SF-36 yields an 8-scale profile of functional health and well-being scores (so called domain scores) as well as psychometrically-based physical and mental health summary measures [physical component summary (PCS) and mental component summary (MCS)] and a preference-based health utility index (question #2).
The mapping from the original questions -> 8 domains -> PCS or MCS is sketched in the diagram below. Notice that only 35 out of 36 questions are used in this diagram. The question 2 asks about the general health status and does not contribute to the calculation of domain scores and component summaries.
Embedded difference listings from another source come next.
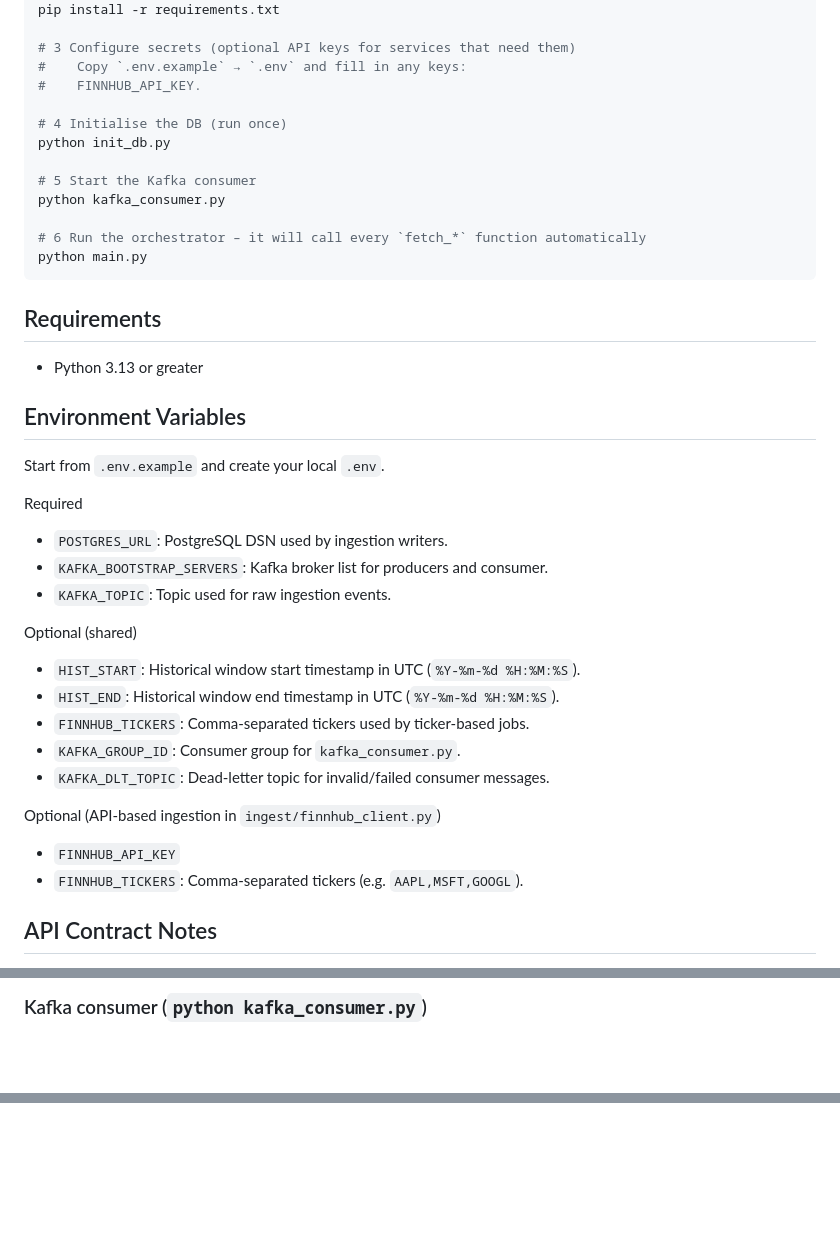
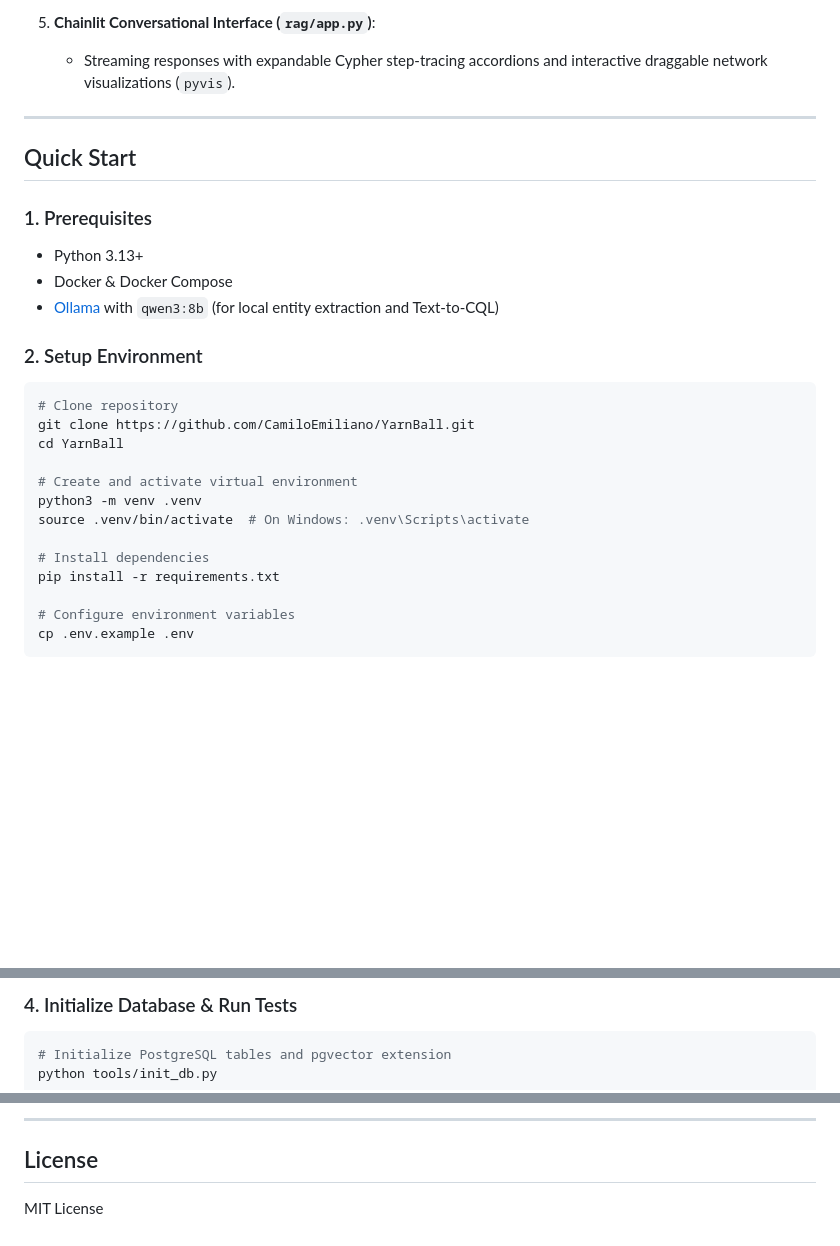
Before and after one commit to CamiloEmiliano/YarnBall, a Markdown page: README.md, 3 parts joined by grey strips. GitHub-like rendering; blank space fills up the shorter version.

Commit message:
docs: rename repository to YarnBall and update architecture overview

````diff
--- a/README.md
+++ b/README.md
@@ -15,45 +60,29 @@ python -m venv .venv
+5. **Chainlit Conversational Interface (`rag/app.py`)**:
+   - Streaming responses with expandable Cypher step-tracing accordions and interactive draggable network visualizations (`pyvis`).
+
+---
+
+## Quick Start
+
+### 1. Prerequisites
+- Python 3.13+
+- Docker & Docker Compose
+- [Ollama](https://ollama.ai/) with `qwen3:8b` (for local entity extraction and Text-to-CQL)
+
+### 2. Setup Environment
+```bash
+# Clone repository
+git clone https://github.com/CamiloEmiliano/YarnBall.git
+cd YarnBall
+
+# Create and activate virtual environment
+python3 -m venv .venv
+source .venv/bin/activate  # On Windows: .venv\Scripts\activate
+
+# Install dependencies
 pip install -r requirements.txt
 
-# 3 Configure secrets (optional API keys for services that need them)
-#    Copy `.env.example` → `.env` and fill in any keys:
-#    FINNHUB_API_KEY.
-
-# 4 Initialise the DB (run once)
-python init_db.py
-
-# 5 Start the Kafka consumer
-python kafka_consumer.py
-
-# 6 Run the orchestrator – it will call every `fetch_*` function automatically
-python main.py
+# Configure environment variables
+cp .env.example .env
 ```
 
-## Requirements
-
-- Python 3.13 or greater
-
-## Environment Variables
-
-Start from `.env.example` and create your local `.env`.
-
-Required
-
-- `POSTGRES_URL`: PostgreSQL DSN used by ingestion writers.
-- `KAFKA_BOOTSTRAP_SERVERS`: Kafka broker list for producers and consumer.
-- `KAFKA_TOPIC`: Topic used for raw ingestion events.
-
-Optional (shared)
-
-- `HIST_START`: Historical window start timestamp in UTC (`%Y-%m-%d %H:%M:%S`).
-- `HIST_END`: Historical window end timestamp in UTC (`%Y-%m-%d %H:%M:%S`).
-- `FINNHUB_TICKERS`: Comma-separated tickers used by ticker-based jobs.
-- `KAFKA_GROUP_ID`: Consumer group for `kafka_consumer.py`.
-- `KAFKA_DLT_TOPIC`: Dead-letter topic for invalid/failed consumer messages.
-
-Optional (API-based ingestion in `ingest/finnhub_client.py`)
-
-- `FINNHUB_API_KEY`
-- `FINNHUB_TICKERS`: Comma-separated tickers (e.g. `AAPL,MSFT,GOOGL`).
-
-## API Contract Notes
-
@@ -94,4 +93,7 @@ flowchart TD
 ```
 
-### Kafka consumer (`python kafka_consumer.py`)
+### 4. Initialize Database & Run Tests
+```bash
+# Initialize PostgreSQL tables and pgvector extension
+python tools/init_db.py
 
@@ -135,0 +128,4 @@ flowchart TD
+---
+
+## License
+MIT License
````
Also changed, not shown: other parts of README.md (+84 -79 lines).
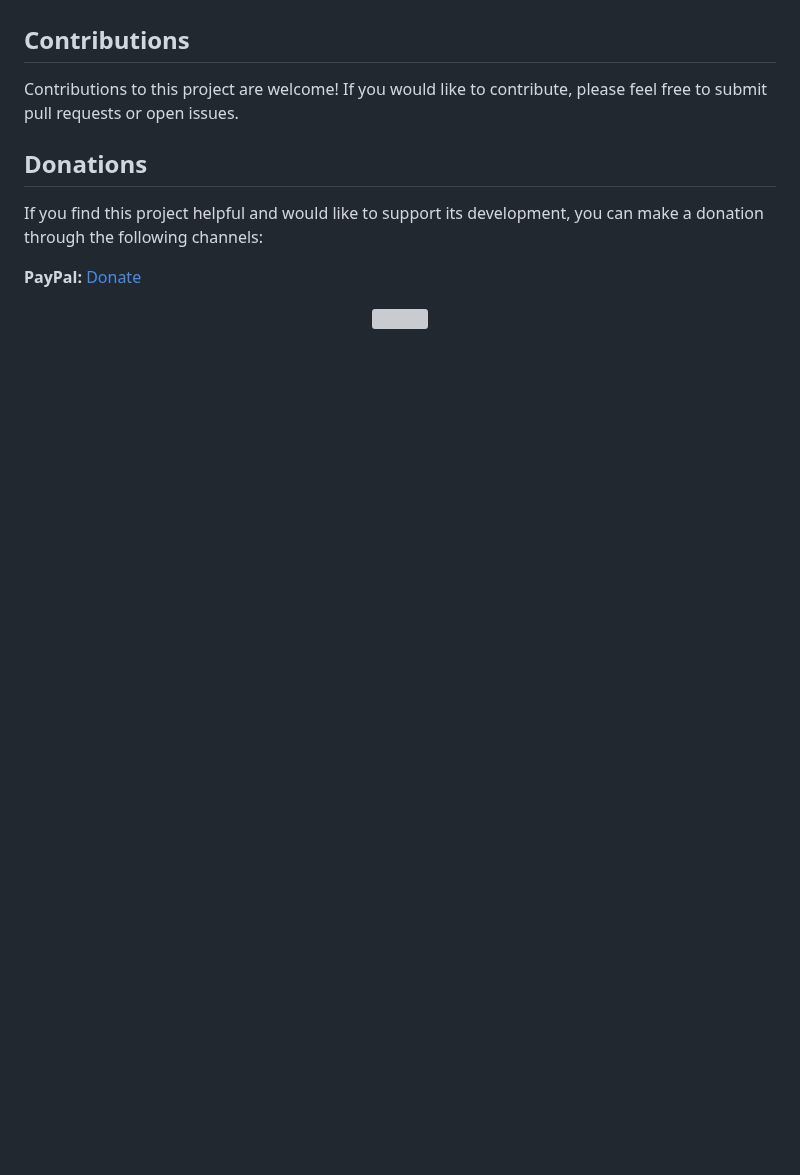
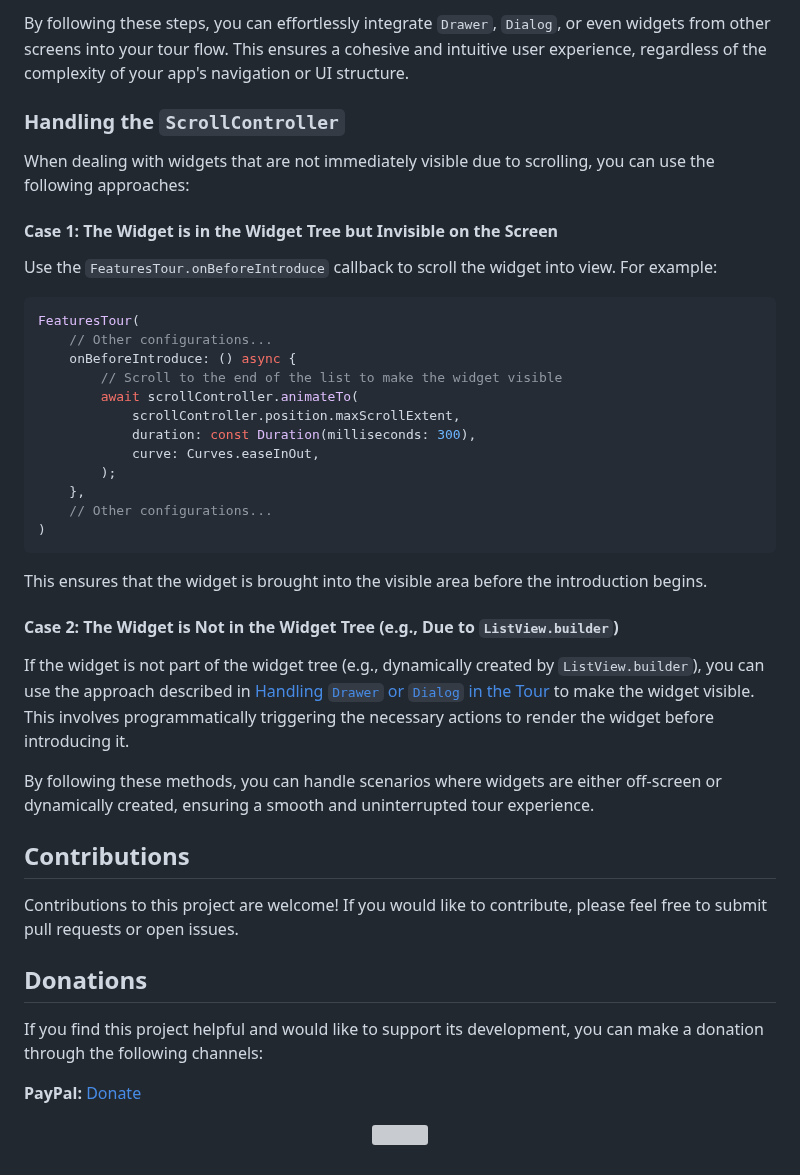
Before and after one commit to lamnhan066/features_tour, a Markdown page: README.md, the part around one of its changes. Rendered like a GitHub page; blank space fills up the shorter version; grey boxes are pictures that could not be loaded.

Commit message:
Add detailed tour flow and handling instructions to README

````diff
--- a/README.md
+++ b/README.md
@@ -109,3 +179,36 @@ With these steps, you can easily create a tour to showcase the features of your
+By following these steps, you can effortlessly integrate `Drawer`, `Dialog`, or even widgets from other screens into your tour flow. This ensures a cohesive and intuitive user experience, regardless of the complexity of your app's navigation or UI structure.
+
+### Handling the `ScrollController`
+
+When dealing with widgets that are not immediately visible due to scrolling, you can use the following approaches:
+
+#### Case 1: The Widget is in the Widget Tree but Invisible on the Screen
+
+Use the `FeaturesTour.onBeforeIntroduce` callback to scroll the widget into view. For example:
+
+```dart
+FeaturesTour(
+    // Other configurations...
+    onBeforeIntroduce: () async {
+        // Scroll to the end of the list to make the widget visible
+        await scrollController.animateTo(
+            scrollController.position.maxScrollExtent,
+            duration: const Duration(milliseconds: 300),
+            curve: Curves.easeInOut,
+        );
+    },
+    // Other configurations...
+)
+```
+
+This ensures that the widget is brought into the visible area before the introduction begins.
+
+#### Case 2: The Widget is Not in the Widget Tree (e.g., Due to `ListView.builder`)
+
+If the widget is not part of the widget tree (e.g., dynamically created by `ListView.builder`), you can use the approach described in [Handling `Drawer` or `Dialog` in the Tour](#handling-drawer-or-dialog-in-the-tour) to make the widget visible. This involves programmatically triggering the necessary actions to render the widget before introducing it.
+
+By following these methods, you can handle scenarios where widgets are either off-screen or dynamically created, ensuring a smooth and uninterrupted tour experience.
+
 ## Contributions
 
 Contributions to this project are welcome! If you would like to contribute, please feel free to submit pull requests or open issues.
````
Also changed, not shown: other parts of README.md (+70 -0 lines).
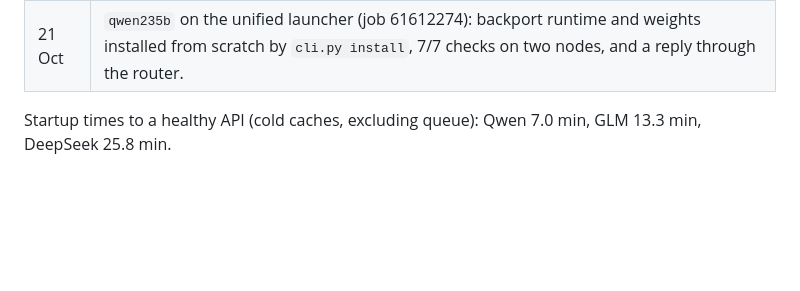
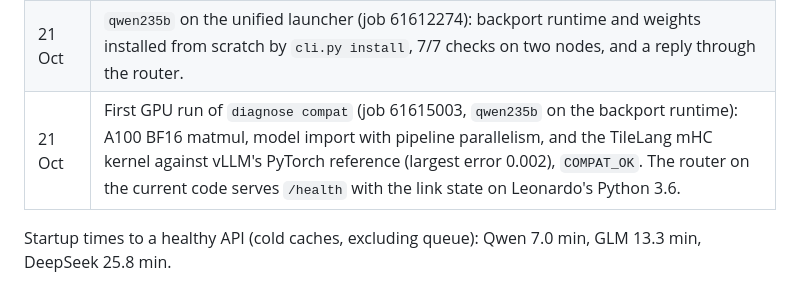
Before and after one commit to 0KayKay/european-ai-hackathon-2026, a Markdown page: leonardo/docs/history.md, the part around the change. Drawn GitHub-style; blank space fills up the shorter version.

Commit message:
Record the first GPU run of the compatibility check
Co-Authored-By: Claude Opus 5.5 <noreply@anthropic.com>
Claude-Session: https://claude.ai/code/session_0123ZJRbzhNosnoPz8hB1RLx

```diff
--- a/leonardo/docs/history.md
+++ b/leonardo/docs/history.md
@@ -14,6 +14,7 @@
 | 20 Oct | Unified: `bringup/` folded into `serve/` (stock vLLM runtime, one-GPU profile, check suites) and `diagnostics/`; team registry, router job, laptop CLI for everything from `init` to `down`, opt-in cluster link to GKE. |
 | 20 Oct | First runs of the unified launcher on Leonardo, from a fresh team folder: install of the stock runtime and Qwen3-0.6B, then `qwen06b` (job 61559851) with 7/7 checks and a streamed reply through the router. The first two attempts failed only the exact-`42` checks: the model answered `17 + 25 = 42`, so those checks now accept phrased answers. |
 | 21 Oct | `qwen235b` on the unified launcher (job 61612274): backport runtime and weights installed from scratch by `cli.py install`, 7/7 checks on two nodes, and a reply through the router. |
+| 21 Oct | First GPU run of `diagnose compat` (job 61615003, `qwen235b` on the backport runtime): A100 BF16 matmul, model import with pipeline parallelism, and the TileLang mHC kernel against vLLM's PyTorch reference (largest error 0.002), `COMPAT_OK`. The router on the current code serves `/health` with the link state on Leonardo's Python 3.6. |
 
 Startup times to a healthy API (cold caches, excluding queue): Qwen 7.0 min, GLM 13.3 min, DeepSeek 25.8 min.
 
```
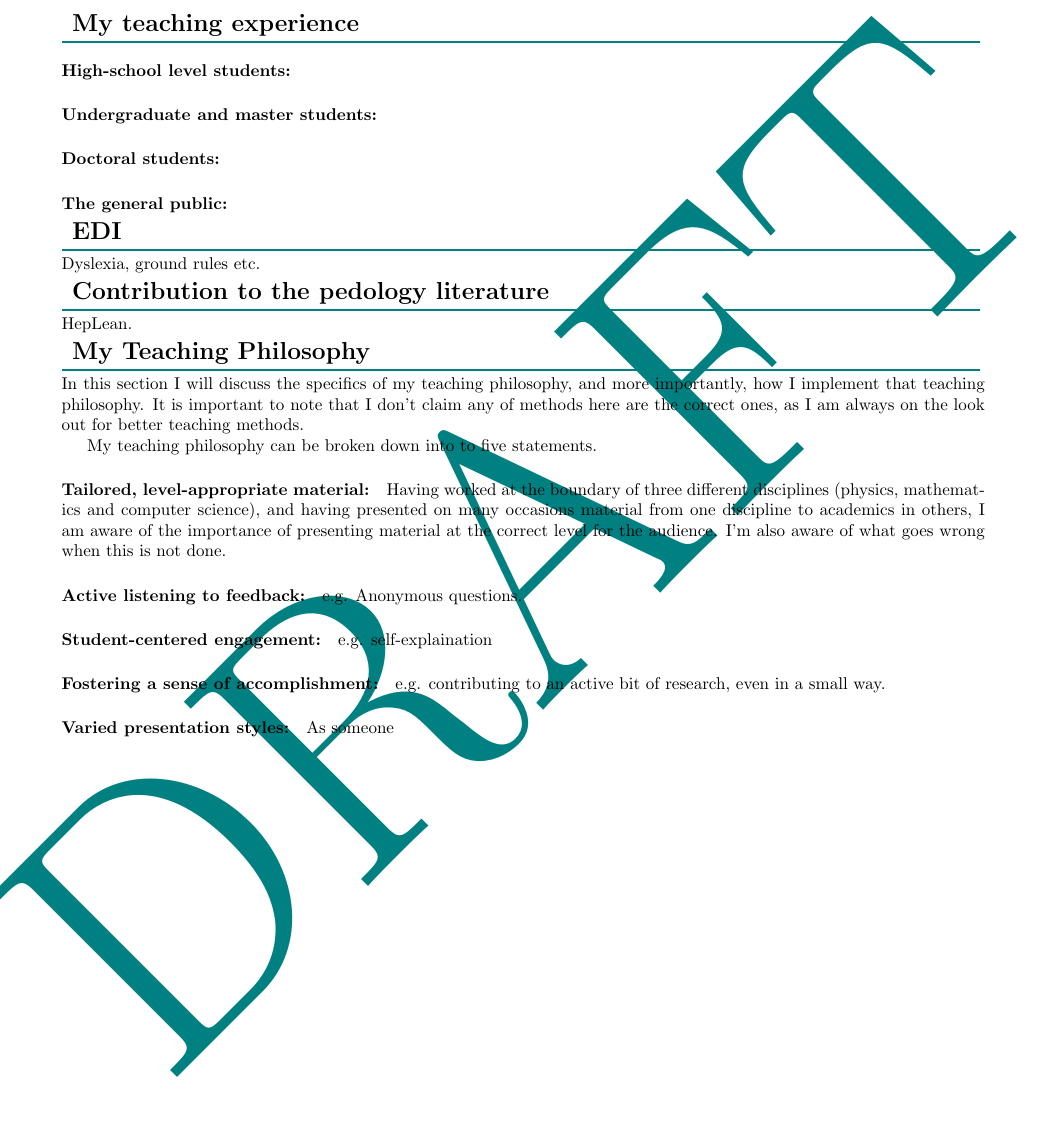
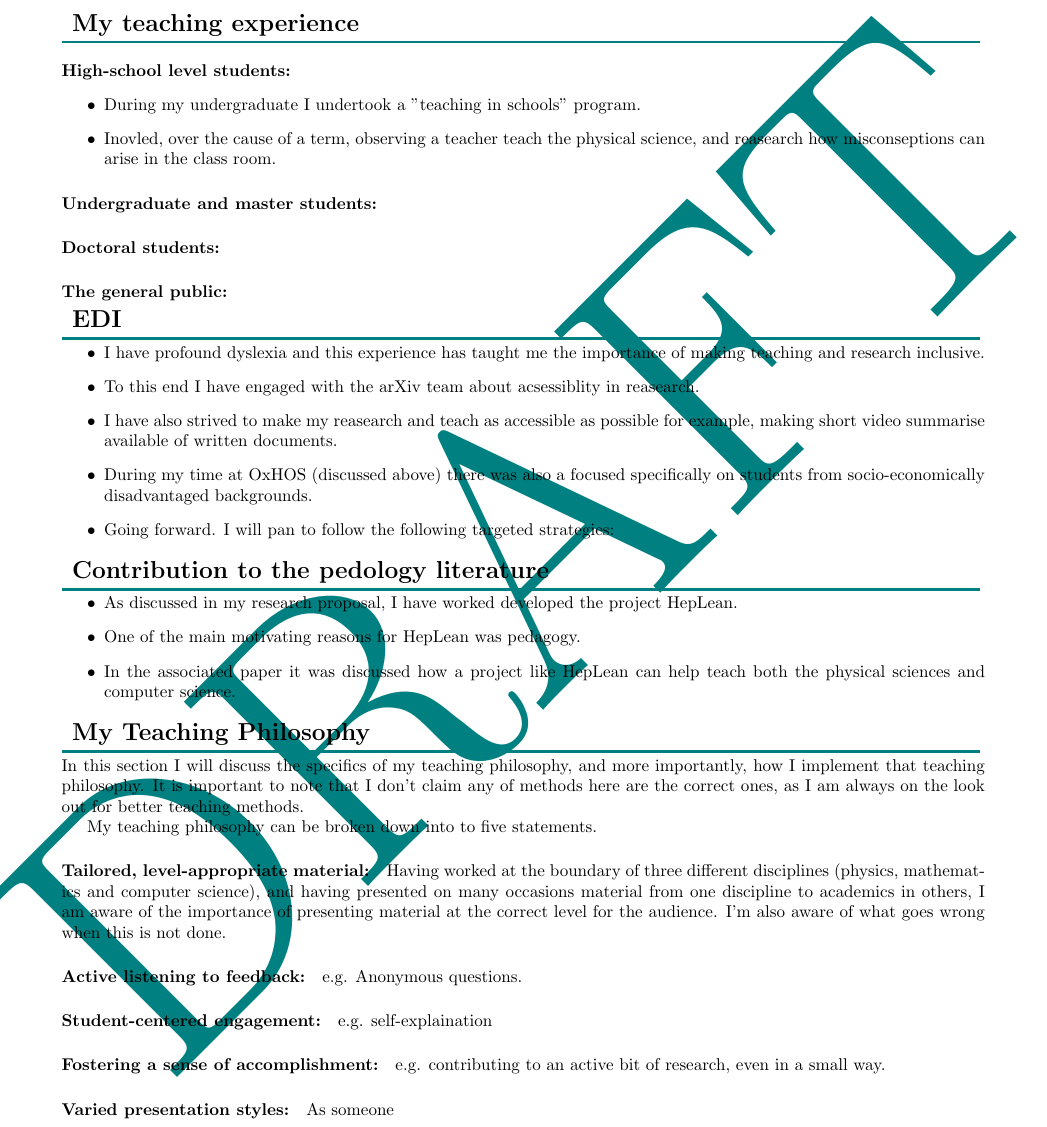
Before and after one commit to jstoobysmith/jstoobysmith, a LaTeX document (TeachingPhilosophy/TeachingPhilosophy.tex): part of the page, cut so that both start at the same text. Compiled offline with pdfLaTeX.

Commit message:
Update TeachingPhilosophy.tex

```diff
--- a/TeachingPhilosophy/TeachingPhilosophy.tex
+++ b/TeachingPhilosophy/TeachingPhilosophy.tex
@@ -79,26 +79,51 @@
 %%%%%%%%%
 \vspace{0.3cm}
 \paragraph{High-school level students:}
+\begin{itemize}
+\item During my undergraduate I undertook a "teaching in schools" program.
+\item Inovled, over the cause of a term, observing a teacher teach
+the physical science, and reasearch how misconseptions can arise in the
+class room.
+\end{itemize}
 
 \paragraph{Undergraduate and master students:}
 
 \paragraph{Doctoral students:}
-
 
 \paragraph{The general public:}
 
 %%%%%%%%%
 \customtitle{EDI}
 %%%%%%%%%
-Dyslexia, ground rules etc.
+\begin{itemize}
+\item I have profound dyslexia and this experience has taught me the importance
+	of making teaching and research inclusive.
+\item To this end I have engaged with the arXiv team about acsessiblity
+in reasearch.
+\item I have also strived to make my reasearch and teach as accessible as possible
+for example, making short video summarise available of written documents.
+\item During my time at OxHOS (discussed above) there was also a focused
+specifically on students from socio-economically disadvantaged backgrounds.
+\item Going forward. I will pan to follow the following targeted strategies:
+\end{itemize}
+
 %%%%%%%%%
 \customtitle{Contribution to the pedology literature}
 %%%%%%%%%
-HepLean.
+\begin{itemize}
+\item  As discussed in my research proposal, I have worked developed
+the project HepLean.
+\item One of the main motivating reasons for HepLean was pedagogy.
+\item In the associated paper it was discussed how a project like HepLean can
+help teach both the physical sciences and computer science.
+\end{itemize}
 %%%%%%%%%
 \customtitle{My Teaching Philosophy}
 %%%%%%%%%
-In this section I will discuss the specifics of my teaching philosophy, and more importantly, how I implement that teaching philosophy. It is important to note that I don't claim any of methods here are the correct ones, as I am always on the look out for better teaching methods.
+In this section I will discuss the specifics of my teaching philosophy,
+and more importantly, how I implement that teaching philosophy.
+It is important to note that I don't claim any of methods here are the correct
+ones, as I am always on the look out for better teaching methods.
 
 My teaching philosophy can be broken down into to five statements.
 
```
A good use of question 2 is to use its responses as anchor in identifying the minimal clinically important difference (MCID). In one of our publications in J Neurol Neurosurg Psychiatry, we indeed used this approach to identify the MCID.
For these 36 questions, the response categories vary depending on the question. The response categories range from 2 (yes, no) to 6 (all of the time, most of the time, a good bit of the time, some of the time, a little of the time, none of the time). Therefore, in order to calculate the domain score, a scoring method or algorithm has to be employed. For PCS and MCS, the calculation will be based on equations with coefficients from the regression models generated from the General Healthy Populatoin. In US, it is the Healthy General US Population. If different healthy population is used, the factor score coefficients for the Z_scores will be different and PCS and MCS values will be different.
The details about scoring method can be found at QualityMetric’s website. The scoring and calculation of component summaries require the programming. Some of the example programs (but not validated) can be found from the web:
Some questions and answers on using SF-36 in clinical trials:
Q: Is SF-36 free for using in clinical trials?
A: It is not free. License has to be obtained for using in industry-sponsored clinical trials. See qualitymetric website for detail.
Q: Why do we have question #2 that is used in calculation of any domain score and component summary?
A: It can be used as an assessment of general health status and also as an anchor for identifying MCID.
Q: Which general health population should be used for norm-based scoring?
A: The advantage of norm-based scoring is to facilitate the comparisons. If a study is a US domestic study, General Healthy US Population should be used. If it is an international study, the country-specific General Healthy Populations are preferred. SF-36 has been validated in many languages.
Q: What will be language to describe the statistical analysis plan for SF-36
A: For study protocol or for journal article statistical method section, analysis plan for SF-36 should be kept simple. In one of our publications on SF-36, we simply said:
"The corresponding physical component summary and mental component summary values for the randomized participants were calculated using the reported means, SDs, and factor score coefficients that came from the healthy general US population in 1990. A linear T-score transformation method was used so that both the physical component summary and the mental component summary scores were standardized with a range of 0 (lowest) to 100 (highest)"
Q: Could SF-36 be used in cost utility analysis?
A: No. SF-36 is not a utility score. However, Sf-36 can be converted to utility score (such as EQ-5D). See my previous blog
Q: Could we have one overall score for SF-36?
A: No. PCS and MCS have to be analyzed separately. You can not add PCS and MCS to have a single overall score.
Q: How to analyze the domain scores and component summaries?
A: Typically, 8 domain scores and 2 component summaries can be analyzed separately using analysis of variance or analysis of covariance or other methods such as repeat measurement depending on the study design.
A good approach in analyzing the SF-36 is to compare the each domain score with the General Healthy Population to show how much difference between the patients in the study and the General Healthy Population for pre-treatment and for end treatment visits. This approach was utilized in our SF-36 publication in Neurology.